Could you please write out the data shown below, exactly and in full?
*** Given data Section Begins ***
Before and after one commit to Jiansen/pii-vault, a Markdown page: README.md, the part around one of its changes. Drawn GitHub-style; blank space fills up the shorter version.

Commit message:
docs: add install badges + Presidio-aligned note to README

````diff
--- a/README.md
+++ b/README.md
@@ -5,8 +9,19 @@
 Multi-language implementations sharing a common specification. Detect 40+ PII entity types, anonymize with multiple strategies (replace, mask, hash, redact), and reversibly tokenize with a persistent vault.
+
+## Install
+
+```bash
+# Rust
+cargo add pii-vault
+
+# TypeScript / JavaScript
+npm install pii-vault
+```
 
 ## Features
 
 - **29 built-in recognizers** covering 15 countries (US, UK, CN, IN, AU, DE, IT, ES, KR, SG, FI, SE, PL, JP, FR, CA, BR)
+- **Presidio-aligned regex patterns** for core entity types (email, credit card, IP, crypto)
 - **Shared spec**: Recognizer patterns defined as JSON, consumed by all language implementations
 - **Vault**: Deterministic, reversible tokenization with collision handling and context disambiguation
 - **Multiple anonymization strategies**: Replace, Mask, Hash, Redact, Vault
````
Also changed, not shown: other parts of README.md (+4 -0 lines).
*** Given data Section Ends ***
* Answer to the problem:
Before and after one commit to Jiansen/pii-vault, a Markdown page: README.md, the part around one of its changes. Drawn GitHub-style; blank space fills up the shorter version.

Commit message:
docs: add install badges + Presidio-aligned note to README

````diff
--- a/README.md
+++ b/README.md
@@ -5,8 +9,19 @@
 Multi-language implementations sharing a common specification. Detect 40+ PII entity types, anonymize with multiple strategies (replace, mask, hash, redact), and reversibly tokenize with a persistent vault.
+
+## Install
+
+```bash
+# Rust
+cargo add pii-vault
+
+# TypeScript / JavaScript
+npm install pii-vault
+```
 
 ## Features
 
 - **29 built-in recognizers** covering 15 countries (US, UK, CN, IN, AU, DE, IT, ES, KR, SG, FI, SE, PL, JP, FR, CA, BR)
+- **Presidio-aligned regex patterns** for core entity types (email, credit card, IP, crypto)
 - **Shared spec**: Recognizer patterns defined as JSON, consumed by all language implementations
 - **Vault**: Deterministic, reversible tokenization with collision handling and context disambiguation
 - **Multiple anonymization strategies**: Replace, Mask, Hash, Redact, Vault
````
Also changed, not shown: other parts of README.md (+4 -0 lines).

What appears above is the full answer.